Task goal —
The answer must be the full data, restated word for word, with no pictures in it.
*** Raw data
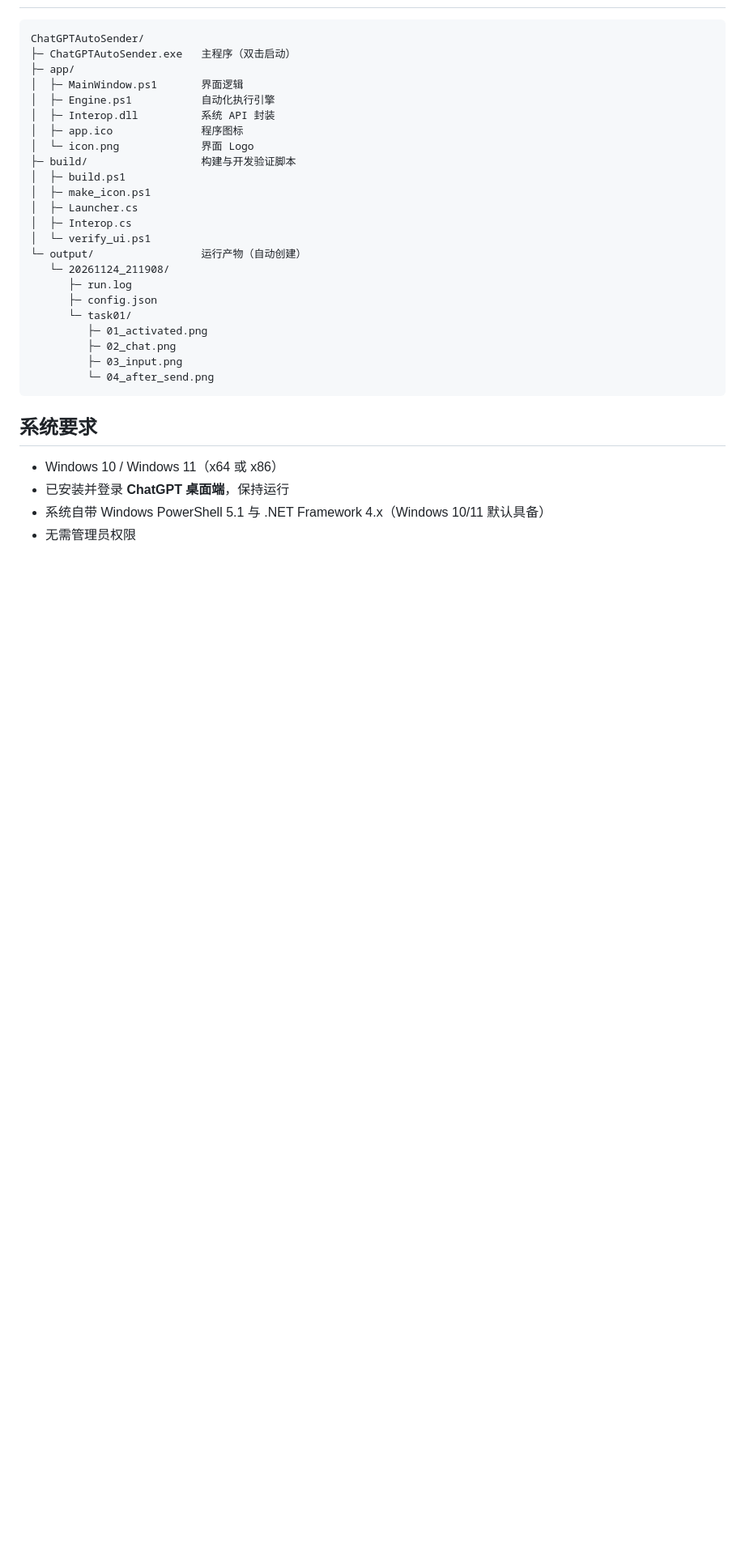
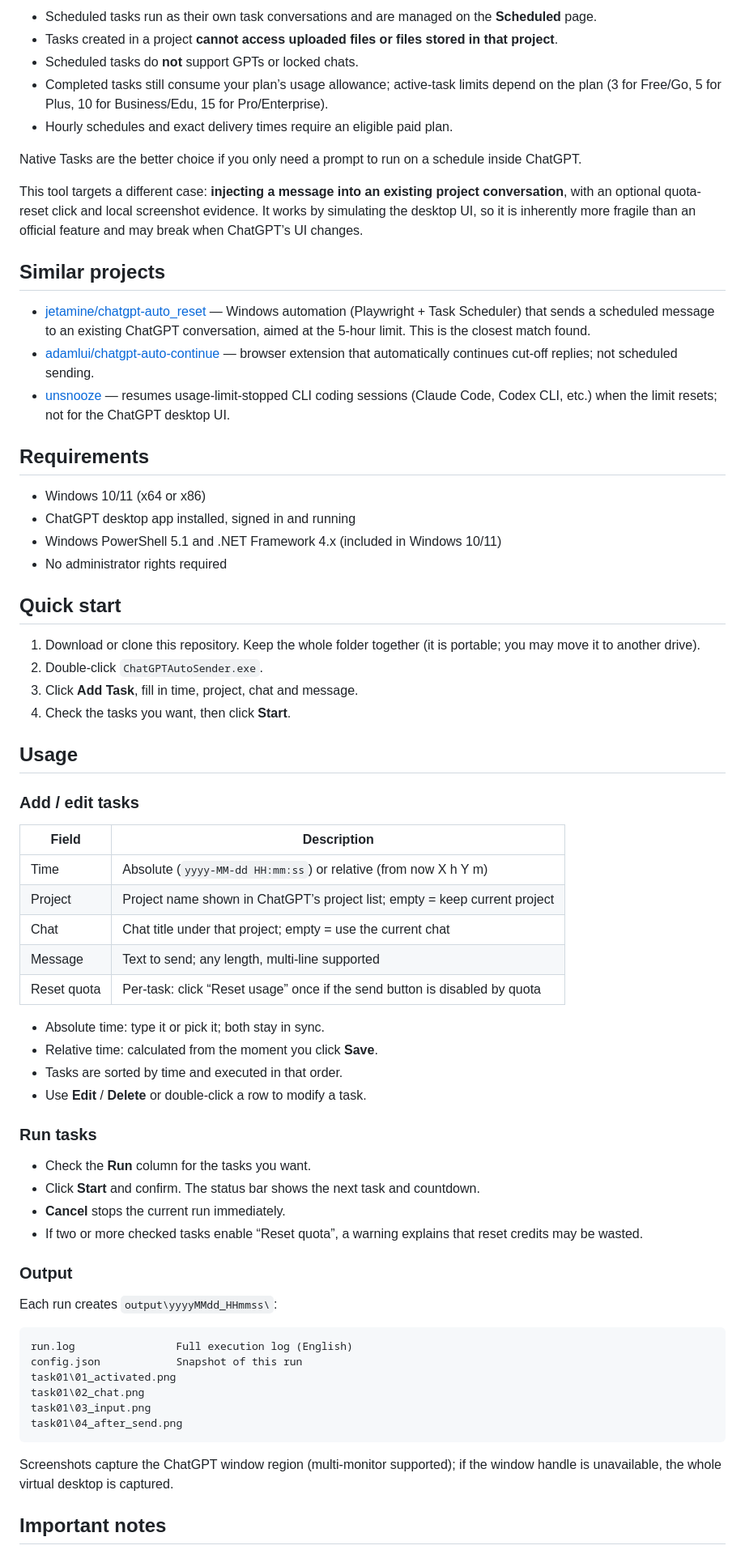
Before and after one commit to Yu010912/ChatGPT-Timed-Sender, a Markdown page: README.md, the part around one of its changes. Shown at 81% size. Rendered like a GitHub page; blank space fills up the shorter version.

Commit message:
v1.1.0: bilingual UI, About/License dialogs, English logs, bilingual docs and screenshots

````diff
--- a/README.md
+++ b/README.md
@@ -31,34 +32,71 @@
+- Scheduled tasks run as their own task conversations and are managed on the **Scheduled** page.
+- Tasks created in a project **cannot access uploaded files or files stored in that project**.
+- Scheduled tasks do **not** support GPTs or locked chats.
+- Completed tasks still consume your plan’s usage allowance; active-task limits depend on the plan (3 for Free/Go, 5 for Plus, 10 for Business/Edu, 15 for Pro/Enterprise).
+- Hourly schedules and exact delivery times require an eligible paid plan.
+
+Native Tasks are the better choice if you only need a prompt to run on a schedule inside ChatGPT.
+
+This tool targets a different case: **injecting a message into an existing project conversation**, with an optional quota-reset click and local screenshot evidence. It works by simulating the desktop UI, so it is inherently more fragile than an official feature and may break when ChatGPT’s UI changes.
+
+## Similar projects
+
+- [jetamine/chatgpt-auto_reset](https://github.com/jetamine/chatgpt-auto_reset) — Windows automation (Playwright + Task Scheduler) that sends a scheduled message to an existing ChatGPT conversation, aimed at the 5-hour limit. This is the closest match found.
+- [adamlui/chatgpt-auto-continue](https://github.com/adamlui/chatgpt-auto-continue) — browser extension that automatically continues cut-off replies; not scheduled sending.
+- [unsnooze](https://www.npmjs.com/package/unsnooze) — resumes usage-limit-stopped CLI coding sessions (Claude Code, Codex CLI, etc.) when the limit resets; not for the ChatGPT desktop UI.
+
+## Requirements
+
+- Windows 10/11 (x64 or x86)
+- ChatGPT desktop app installed, signed in and running
+- Windows PowerShell 5.1 and .NET Framework 4.x (included in Windows 10/11)
+- No administrator rights required
+
+## Quick start
+
+1. Download or clone this repository. Keep the whole folder together (it is portable; you may move it to another drive).
+2. Double-click `ChatGPTAutoSender.exe`.
+3. Click **Add Task**, fill in time, project, chat and message.
+4. Check the tasks you want, then click **Start**.
+
+## Usage
+
+### Add / edit tasks
+
+| Field | Description |
+| --- | --- |
+| Time | Absolute (`yyyy-MM-dd HH:mm:ss`) or relative (from now X h Y m) |
+| Project | Project name shown in ChatGPT’s project list; empty = keep current project |
+| Chat | Chat title under that project; empty = use the current chat |
+| Message | Text to send; any length, multi-line supported |
+| Reset quota | Per-task: click “Reset usage” once if the send button is disabled by quota |
+
+- Absolute time: type it or pick it; both stay in sync.
+- Relative time: calculated from the moment you click **Save**.
+- Tasks are sorted by time and executed in that order.
+- Use **Edit** / **Delete** or double-click a row to modify a task.
+
+### Run tasks
+
+- Check the **Run** column for the tasks you want.
+- Click **Start** and confirm. The status bar shows the next task and countdown.
+- **Cancel** stops the current run immediately.
+- If two or more checked tasks enable “Reset quota”, a warning explains that reset credits may be wasted.
+
+### Output
+
+Each run creates `output\yyyyMMdd_HHmmss\`:
 
 ```
-ChatGPTAutoSender/
-├─ ChatGPTAutoSender.exe   主程序（双击启动）
-├─ app/
-│  ├─ MainWindow.ps1       界面逻辑
-│  ├─ Engine.ps1           自动化执行引擎
-│  ├─ Interop.dll          系统 API 封装
-│  ├─ app.ico              程序图标
-│  └─ icon.png             界面 Logo
-├─ build/                  构建与开发验证脚本
-│  ├─ build.ps1
-│  ├─ make_icon.ps1
-│  ├─ Launcher.cs
-│  ├─ Interop.cs
-│  └─ verify_ui.ps1
-└─ output/                 运行产物（自动创建）
-   └─ 20261124_211908/
-      ├─ run.log
-      ├─ config.json
-      └─ task01/
-         ├─ 01_activated.png
-         ├─ 02_chat.png
-         ├─ 03_input.png
-         └─ 04_after_send.png
+run.log                Full execution log (English)
+config.json            Snapshot of this run
+task01\01_activated.png
+task01\02_chat.png
+task01\03_input.png
+task01\04_after_send.png
 ```
 
-## 系统要求
+Screenshots capture the ChatGPT window region (multi-monitor supported); if the window handle is unavailable, the whole virtual desktop is captured.
 
-- Windows 10 / Windows 11（x64 或 x86）
-- 已安装并登录 **ChatGPT 桌面端**，保持运行
-- 系统自带 Windows PowerShell 5.1 与 .NET Framework 4.x（Windows 10/11 默认具备）
-- 无需管理员权限
+## Important notes
 
````
Also changed, not shown: other parts of README.md (+61 -130 lines), README.zh-CN.md (added, +160 -0 lines), docs/screenshot.png, docs/screenshot.zh.png (added), 11 other files.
******
Answer to the problem —
Before and after one commit to Yu010912/ChatGPT-Timed-Sender, a Markdown page: README.md, the part around one of its changes. Shown at 81% size. Rendered like a GitHub page; blank space fills up the shorter version.

Commit message:
v1.1.0: bilingual UI, About/License dialogs, English logs, bilingual docs and screenshots

````diff
--- a/README.md
+++ b/README.md
@@ -31,34 +32,71 @@
+- Scheduled tasks run as their own task conversations and are managed on the **Scheduled** page.
+- Tasks created in a project **cannot access uploaded files or files stored in that project**.
+- Scheduled tasks do **not** support GPTs or locked chats.
+- Completed tasks still consume your plan’s usage allowance; active-task limits depend on the plan (3 for Free/Go, 5 for Plus, 10 for Business/Edu, 15 for Pro/Enterprise).
+- Hourly schedules and exact delivery times require an eligible paid plan.
+
+Native Tasks are the better choice if you only need a prompt to run on a schedule inside ChatGPT.
+
+This tool targets a different case: **injecting a message into an existing project conversation**, with an optional quota-reset click and local screenshot evidence. It works by simulating the desktop UI, so it is inherently more fragile than an official feature and may break when ChatGPT’s UI changes.
+
+## Similar projects
+
+- [jetamine/chatgpt-auto_reset](https://github.com/jetamine/chatgpt-auto_reset) — Windows automation (Playwright + Task Scheduler) that sends a scheduled message to an existing ChatGPT conversation, aimed at the 5-hour limit. This is the closest match found.
+- [adamlui/chatgpt-auto-continue](https://github.com/adamlui/chatgpt-auto-continue) — browser extension that automatically continues cut-off replies; not scheduled sending.
+- [unsnooze](https://www.npmjs.com/package/unsnooze) — resumes usage-limit-stopped CLI coding sessions (Claude Code, Codex CLI, etc.) when the limit resets; not for the ChatGPT desktop UI.
+
+## Requirements
+
+- Windows 10/11 (x64 or x86)
+- ChatGPT desktop app installed, signed in and running
+- Windows PowerShell 5.1 and .NET Framework 4.x (included in Windows 10/11)
+- No administrator rights required
+
+## Quick start
+
+1. Download or clone this repository. Keep the whole folder together (it is portable; you may move it to another drive).
+2. Double-click `ChatGPTAutoSender.exe`.
+3. Click **Add Task**, fill in time, project, chat and message.
+4. Check the tasks you want, then click **Start**.
+
+## Usage
+
+### Add / edit tasks
+
+| Field | Description |
+| --- | --- |
+| Time | Absolute (`yyyy-MM-dd HH:mm:ss`) or relative (from now X h Y m) |
+| Project | Project name shown in ChatGPT’s project list; empty = keep current project |
+| Chat | Chat title under that project; empty = use the current chat |
+| Message | Text to send; any length, multi-line supported |
+| Reset quota | Per-task: click “Reset usage” once if the send button is disabled by quota |
+
+- Absolute time: type it or pick it; both stay in sync.
+- Relative time: calculated from the moment you click **Save**.
+- Tasks are sorted by time and executed in that order.
+- Use **Edit** / **Delete** or double-click a row to modify a task.
+
+### Run tasks
+
+- Check the **Run** column for the tasks you want.
+- Click **Start** and confirm. The status bar shows the next task and countdown.
+- **Cancel** stops the current run immediately.
+- If two or more checked tasks enable “Reset quota”, a warning explains that reset credits may be wasted.
+
+### Output
+
+Each run creates `output\yyyyMMdd_HHmmss\`:
 
 ```
-ChatGPTAutoSender/
-├─ ChatGPTAutoSender.exe   主程序（双击启动）
-├─ app/
-│  ├─ MainWindow.ps1       界面逻辑
-│  ├─ Engine.ps1           自动化执行引擎
-│  ├─ Interop.dll          系统 API 封装
-│  ├─ app.ico              程序图标
-│  └─ icon.png             界面 Logo
-├─ build/                  构建与开发验证脚本
-│  ├─ build.ps1
-│  ├─ make_icon.ps1
-│  ├─ Launcher.cs
-│  ├─ Interop.cs
-│  └─ verify_ui.ps1
-└─ output/                 运行产物（自动创建）
-   └─ 20261124_211908/
-      ├─ run.log
-      ├─ config.json
-      └─ task01/
-         ├─ 01_activated.png
-         ├─ 02_chat.png
-         ├─ 03_input.png
-         └─ 04_after_send.png
+run.log                Full execution log (English)
+config.json            Snapshot of this run
+task01\01_activated.png
+task01\02_chat.png
+task01\03_input.png
+task01\04_after_send.png
 ```
 
-## 系统要求
+Screenshots capture the ChatGPT window region (multi-monitor supported); if the window handle is unavailable, the whole virtual desktop is captured.
 
-- Windows 10 / Windows 11（x64 或 x86）
-- 已安装并登录 **ChatGPT 桌面端**，保持运行
-- 系统自带 Windows PowerShell 5.1 与 .NET Framework 4.x（Windows 10/11 默认具备）
-- 无需管理员权限
+## Important notes
 
````
Also changed, not shown: other parts of README.md (+61 -130 lines), README.zh-CN.md (added, +160 -0 lines), docs/screenshot.png, docs/screenshot.zh.png (added), 11 other files.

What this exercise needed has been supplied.